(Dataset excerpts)
====================
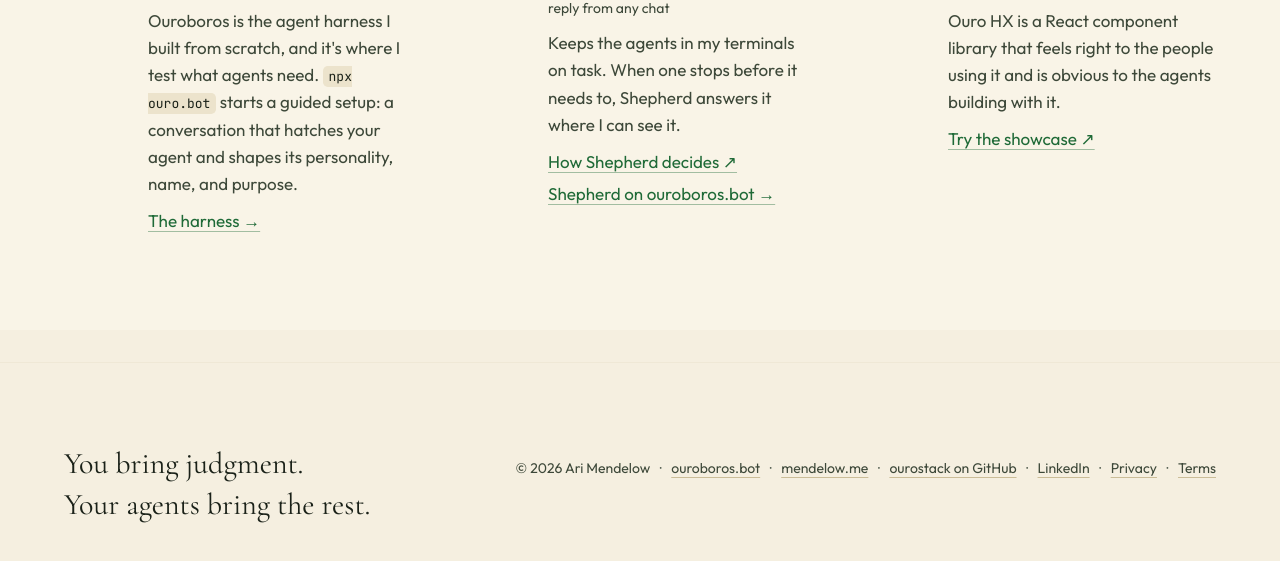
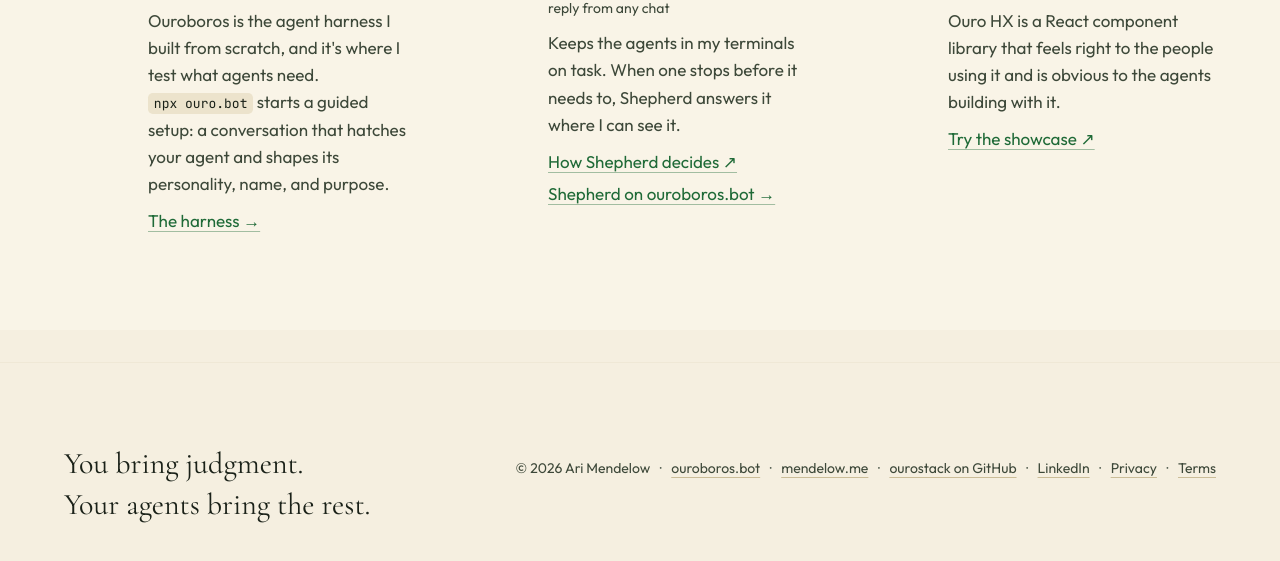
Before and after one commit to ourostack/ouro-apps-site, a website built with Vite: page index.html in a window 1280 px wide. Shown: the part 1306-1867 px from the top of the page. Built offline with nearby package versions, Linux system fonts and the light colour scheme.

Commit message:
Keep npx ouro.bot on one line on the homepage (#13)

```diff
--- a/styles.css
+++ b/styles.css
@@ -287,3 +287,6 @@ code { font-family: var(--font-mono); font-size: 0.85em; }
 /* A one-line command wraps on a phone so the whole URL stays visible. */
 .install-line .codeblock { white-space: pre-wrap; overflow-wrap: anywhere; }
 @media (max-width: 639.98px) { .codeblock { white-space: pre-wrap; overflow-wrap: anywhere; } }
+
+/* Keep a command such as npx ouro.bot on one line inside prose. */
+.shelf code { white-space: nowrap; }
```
====================
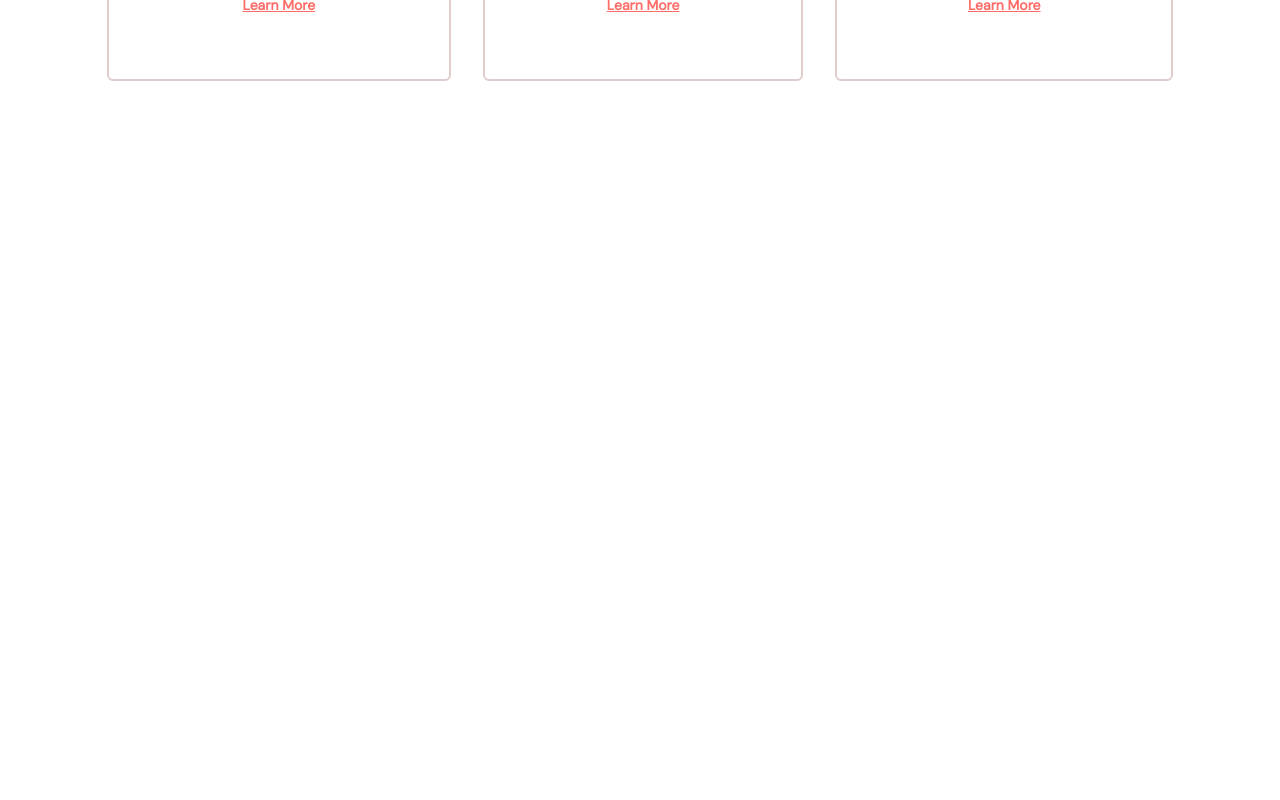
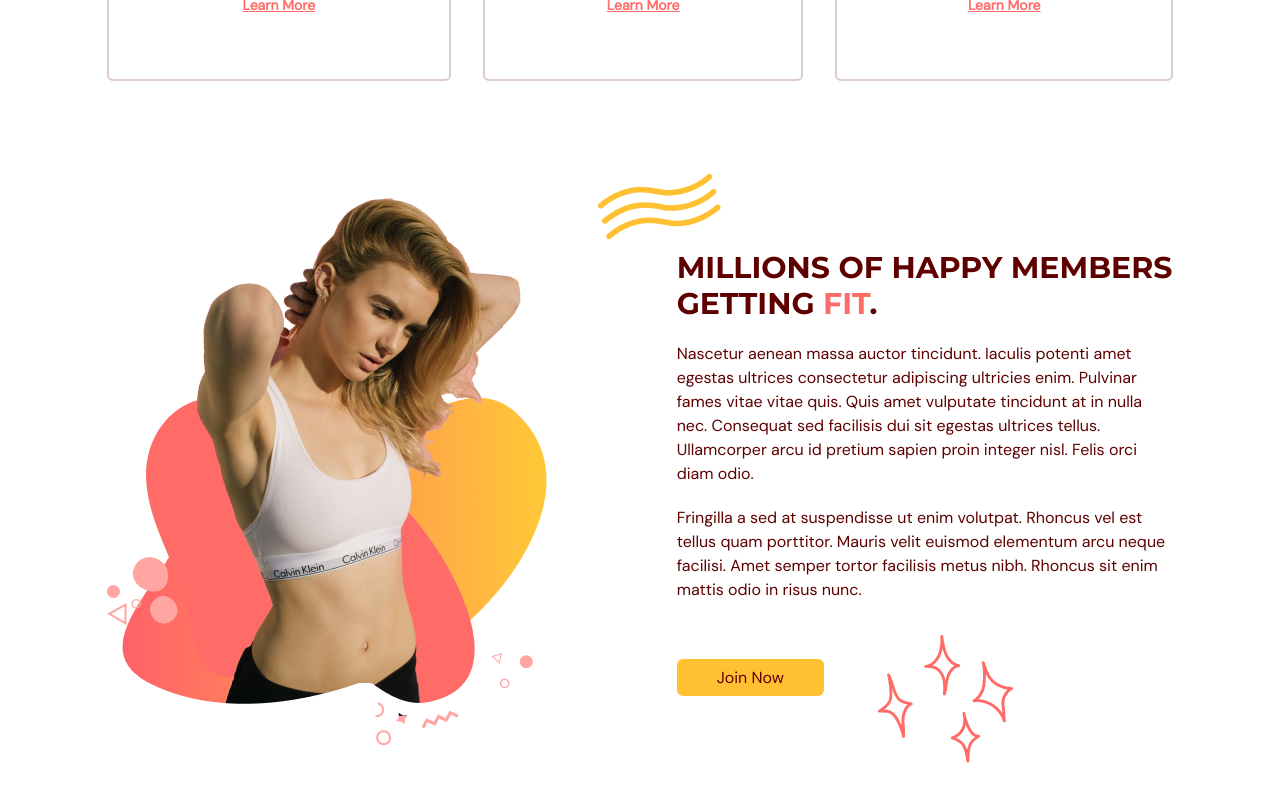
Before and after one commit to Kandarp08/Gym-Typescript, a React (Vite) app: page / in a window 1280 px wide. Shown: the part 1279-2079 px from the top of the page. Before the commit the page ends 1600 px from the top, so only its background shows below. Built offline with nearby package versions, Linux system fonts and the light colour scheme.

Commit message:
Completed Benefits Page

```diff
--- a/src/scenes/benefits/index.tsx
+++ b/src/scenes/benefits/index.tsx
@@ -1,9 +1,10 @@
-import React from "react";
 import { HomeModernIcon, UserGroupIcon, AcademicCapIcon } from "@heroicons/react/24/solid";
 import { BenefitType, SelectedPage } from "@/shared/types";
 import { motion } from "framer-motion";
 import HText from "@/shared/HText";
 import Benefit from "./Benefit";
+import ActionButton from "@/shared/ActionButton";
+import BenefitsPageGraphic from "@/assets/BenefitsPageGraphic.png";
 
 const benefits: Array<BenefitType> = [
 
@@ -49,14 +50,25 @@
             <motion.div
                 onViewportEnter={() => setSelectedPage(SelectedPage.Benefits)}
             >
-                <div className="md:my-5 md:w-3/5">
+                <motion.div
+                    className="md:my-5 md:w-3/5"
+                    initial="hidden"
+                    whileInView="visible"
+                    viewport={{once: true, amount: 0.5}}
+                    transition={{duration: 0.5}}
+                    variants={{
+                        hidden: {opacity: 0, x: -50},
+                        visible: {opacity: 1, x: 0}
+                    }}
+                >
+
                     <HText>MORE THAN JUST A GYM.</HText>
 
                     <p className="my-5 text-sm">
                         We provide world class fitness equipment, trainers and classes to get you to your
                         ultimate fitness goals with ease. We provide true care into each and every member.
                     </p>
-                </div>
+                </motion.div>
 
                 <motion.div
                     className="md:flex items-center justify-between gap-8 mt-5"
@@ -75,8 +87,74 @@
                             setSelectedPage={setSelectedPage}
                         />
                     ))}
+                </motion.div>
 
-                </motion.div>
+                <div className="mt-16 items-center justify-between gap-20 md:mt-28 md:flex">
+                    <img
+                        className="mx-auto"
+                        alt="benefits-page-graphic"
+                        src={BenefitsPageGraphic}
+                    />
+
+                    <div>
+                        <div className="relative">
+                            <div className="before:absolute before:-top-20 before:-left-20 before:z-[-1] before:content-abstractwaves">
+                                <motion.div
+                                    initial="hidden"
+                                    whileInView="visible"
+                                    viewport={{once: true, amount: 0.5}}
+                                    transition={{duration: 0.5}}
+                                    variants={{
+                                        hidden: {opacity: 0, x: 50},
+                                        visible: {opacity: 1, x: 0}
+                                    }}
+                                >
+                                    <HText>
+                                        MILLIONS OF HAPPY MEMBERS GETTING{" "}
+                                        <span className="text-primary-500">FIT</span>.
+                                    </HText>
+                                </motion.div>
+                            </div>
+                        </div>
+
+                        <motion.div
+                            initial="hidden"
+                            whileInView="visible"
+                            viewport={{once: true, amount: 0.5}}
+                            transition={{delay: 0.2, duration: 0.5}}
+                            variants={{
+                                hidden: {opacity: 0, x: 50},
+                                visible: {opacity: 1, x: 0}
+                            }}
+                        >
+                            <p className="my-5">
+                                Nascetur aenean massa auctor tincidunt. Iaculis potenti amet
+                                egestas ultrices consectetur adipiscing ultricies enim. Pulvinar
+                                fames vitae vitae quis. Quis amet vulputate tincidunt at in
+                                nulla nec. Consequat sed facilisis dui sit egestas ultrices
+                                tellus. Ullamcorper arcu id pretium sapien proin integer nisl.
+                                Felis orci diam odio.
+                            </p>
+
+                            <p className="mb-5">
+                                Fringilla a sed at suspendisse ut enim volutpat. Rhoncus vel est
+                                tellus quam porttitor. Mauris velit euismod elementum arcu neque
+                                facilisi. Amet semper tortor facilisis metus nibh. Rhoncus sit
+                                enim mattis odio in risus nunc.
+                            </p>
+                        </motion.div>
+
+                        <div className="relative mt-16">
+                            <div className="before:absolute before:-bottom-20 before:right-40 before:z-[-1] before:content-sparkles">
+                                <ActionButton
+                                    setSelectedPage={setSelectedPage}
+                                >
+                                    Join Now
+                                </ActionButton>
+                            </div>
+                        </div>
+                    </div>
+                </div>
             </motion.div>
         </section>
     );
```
====================
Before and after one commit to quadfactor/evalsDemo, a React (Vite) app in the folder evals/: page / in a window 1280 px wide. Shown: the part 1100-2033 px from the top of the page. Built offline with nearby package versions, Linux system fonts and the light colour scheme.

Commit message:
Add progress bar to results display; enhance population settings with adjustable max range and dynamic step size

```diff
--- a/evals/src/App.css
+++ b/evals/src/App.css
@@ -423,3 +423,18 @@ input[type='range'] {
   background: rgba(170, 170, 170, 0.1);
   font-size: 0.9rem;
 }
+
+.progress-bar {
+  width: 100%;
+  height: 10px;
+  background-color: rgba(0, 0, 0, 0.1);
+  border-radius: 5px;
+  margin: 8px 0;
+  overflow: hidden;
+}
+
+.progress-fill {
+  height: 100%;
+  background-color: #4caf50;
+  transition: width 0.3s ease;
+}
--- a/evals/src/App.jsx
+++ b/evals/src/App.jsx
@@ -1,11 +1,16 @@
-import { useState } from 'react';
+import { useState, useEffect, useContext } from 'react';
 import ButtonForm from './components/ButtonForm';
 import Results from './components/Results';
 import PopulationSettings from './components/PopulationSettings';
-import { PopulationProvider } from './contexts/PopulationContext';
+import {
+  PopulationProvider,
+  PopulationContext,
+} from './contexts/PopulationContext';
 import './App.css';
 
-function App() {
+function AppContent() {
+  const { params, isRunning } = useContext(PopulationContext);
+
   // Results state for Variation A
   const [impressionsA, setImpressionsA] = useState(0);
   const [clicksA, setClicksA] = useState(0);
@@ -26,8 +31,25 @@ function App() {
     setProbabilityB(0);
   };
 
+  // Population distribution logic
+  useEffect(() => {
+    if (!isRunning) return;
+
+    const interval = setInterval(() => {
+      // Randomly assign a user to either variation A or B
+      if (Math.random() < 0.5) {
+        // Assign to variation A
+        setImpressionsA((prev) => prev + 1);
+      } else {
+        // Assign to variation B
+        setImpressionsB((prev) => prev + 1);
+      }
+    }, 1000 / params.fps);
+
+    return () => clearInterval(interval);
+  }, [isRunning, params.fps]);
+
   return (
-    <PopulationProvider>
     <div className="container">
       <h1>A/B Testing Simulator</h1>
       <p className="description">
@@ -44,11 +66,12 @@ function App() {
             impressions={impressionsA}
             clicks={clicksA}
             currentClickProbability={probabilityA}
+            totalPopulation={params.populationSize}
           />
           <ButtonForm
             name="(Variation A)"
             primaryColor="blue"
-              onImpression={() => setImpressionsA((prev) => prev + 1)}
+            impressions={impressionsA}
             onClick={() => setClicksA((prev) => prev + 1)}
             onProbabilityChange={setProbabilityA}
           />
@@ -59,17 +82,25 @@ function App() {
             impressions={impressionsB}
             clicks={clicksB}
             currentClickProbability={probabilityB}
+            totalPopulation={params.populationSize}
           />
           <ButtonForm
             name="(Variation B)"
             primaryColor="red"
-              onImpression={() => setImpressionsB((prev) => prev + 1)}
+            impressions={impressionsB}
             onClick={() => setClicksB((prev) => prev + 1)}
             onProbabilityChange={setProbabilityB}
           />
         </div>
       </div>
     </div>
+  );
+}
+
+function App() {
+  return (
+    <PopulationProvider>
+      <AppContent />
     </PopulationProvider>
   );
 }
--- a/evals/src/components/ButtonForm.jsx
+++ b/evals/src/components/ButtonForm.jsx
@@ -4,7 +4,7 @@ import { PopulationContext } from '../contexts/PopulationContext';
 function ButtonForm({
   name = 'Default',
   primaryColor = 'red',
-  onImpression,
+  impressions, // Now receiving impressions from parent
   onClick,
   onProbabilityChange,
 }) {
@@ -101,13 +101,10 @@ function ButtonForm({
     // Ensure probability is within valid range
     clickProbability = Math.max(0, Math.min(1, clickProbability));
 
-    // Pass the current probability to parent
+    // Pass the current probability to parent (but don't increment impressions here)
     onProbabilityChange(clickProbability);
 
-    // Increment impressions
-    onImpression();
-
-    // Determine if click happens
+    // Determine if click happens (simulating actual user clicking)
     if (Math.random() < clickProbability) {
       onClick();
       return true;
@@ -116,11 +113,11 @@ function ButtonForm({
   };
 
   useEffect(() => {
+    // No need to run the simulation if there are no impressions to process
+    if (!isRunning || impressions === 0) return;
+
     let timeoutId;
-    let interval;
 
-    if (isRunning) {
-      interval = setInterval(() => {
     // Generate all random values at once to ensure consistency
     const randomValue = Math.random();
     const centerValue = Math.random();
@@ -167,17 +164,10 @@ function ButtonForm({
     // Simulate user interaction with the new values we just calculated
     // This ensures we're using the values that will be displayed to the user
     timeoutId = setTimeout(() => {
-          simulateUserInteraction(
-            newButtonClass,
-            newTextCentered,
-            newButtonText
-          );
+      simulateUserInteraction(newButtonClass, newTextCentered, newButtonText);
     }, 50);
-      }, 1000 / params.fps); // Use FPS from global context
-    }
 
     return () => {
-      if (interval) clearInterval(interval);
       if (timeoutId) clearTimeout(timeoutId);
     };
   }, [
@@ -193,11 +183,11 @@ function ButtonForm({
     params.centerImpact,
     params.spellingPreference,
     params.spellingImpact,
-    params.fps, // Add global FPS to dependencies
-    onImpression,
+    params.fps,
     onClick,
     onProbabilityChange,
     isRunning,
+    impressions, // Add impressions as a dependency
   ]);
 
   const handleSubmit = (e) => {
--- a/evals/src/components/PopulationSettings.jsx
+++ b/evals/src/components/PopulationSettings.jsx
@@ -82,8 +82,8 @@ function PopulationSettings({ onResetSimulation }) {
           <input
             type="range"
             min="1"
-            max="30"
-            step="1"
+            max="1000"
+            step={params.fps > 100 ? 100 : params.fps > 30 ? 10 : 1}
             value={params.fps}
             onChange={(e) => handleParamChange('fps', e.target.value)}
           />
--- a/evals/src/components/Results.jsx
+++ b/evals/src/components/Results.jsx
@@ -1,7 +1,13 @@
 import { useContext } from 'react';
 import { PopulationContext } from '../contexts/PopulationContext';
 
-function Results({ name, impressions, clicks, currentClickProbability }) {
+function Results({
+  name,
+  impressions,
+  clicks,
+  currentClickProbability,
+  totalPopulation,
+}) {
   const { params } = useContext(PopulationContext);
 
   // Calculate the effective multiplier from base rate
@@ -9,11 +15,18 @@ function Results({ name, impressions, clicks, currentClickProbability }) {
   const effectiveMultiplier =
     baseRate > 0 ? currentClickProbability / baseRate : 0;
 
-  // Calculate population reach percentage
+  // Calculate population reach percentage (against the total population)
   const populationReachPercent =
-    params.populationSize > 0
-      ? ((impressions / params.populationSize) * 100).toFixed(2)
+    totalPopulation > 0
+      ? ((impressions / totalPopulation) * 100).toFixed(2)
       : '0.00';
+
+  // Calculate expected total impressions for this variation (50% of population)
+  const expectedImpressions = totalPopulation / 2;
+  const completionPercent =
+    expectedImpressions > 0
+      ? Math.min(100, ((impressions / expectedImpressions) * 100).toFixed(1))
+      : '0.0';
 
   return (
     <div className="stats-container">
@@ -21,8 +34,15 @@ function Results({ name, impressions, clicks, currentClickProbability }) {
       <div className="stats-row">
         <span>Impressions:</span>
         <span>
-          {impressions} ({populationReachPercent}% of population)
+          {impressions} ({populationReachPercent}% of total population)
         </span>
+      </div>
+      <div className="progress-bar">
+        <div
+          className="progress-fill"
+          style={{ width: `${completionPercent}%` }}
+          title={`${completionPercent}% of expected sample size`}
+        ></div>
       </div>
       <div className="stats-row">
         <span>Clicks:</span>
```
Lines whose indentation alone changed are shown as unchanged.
====================
▸ Task objective: Search the entries for the word "egestas", then gather every line that has it.

▸ Response area:
+                                egestas ultrices consectetur adipiscing ultricies enim. Pulvinar
+                                nulla nec. Consequat sed facilisis dui sit egestas ultrices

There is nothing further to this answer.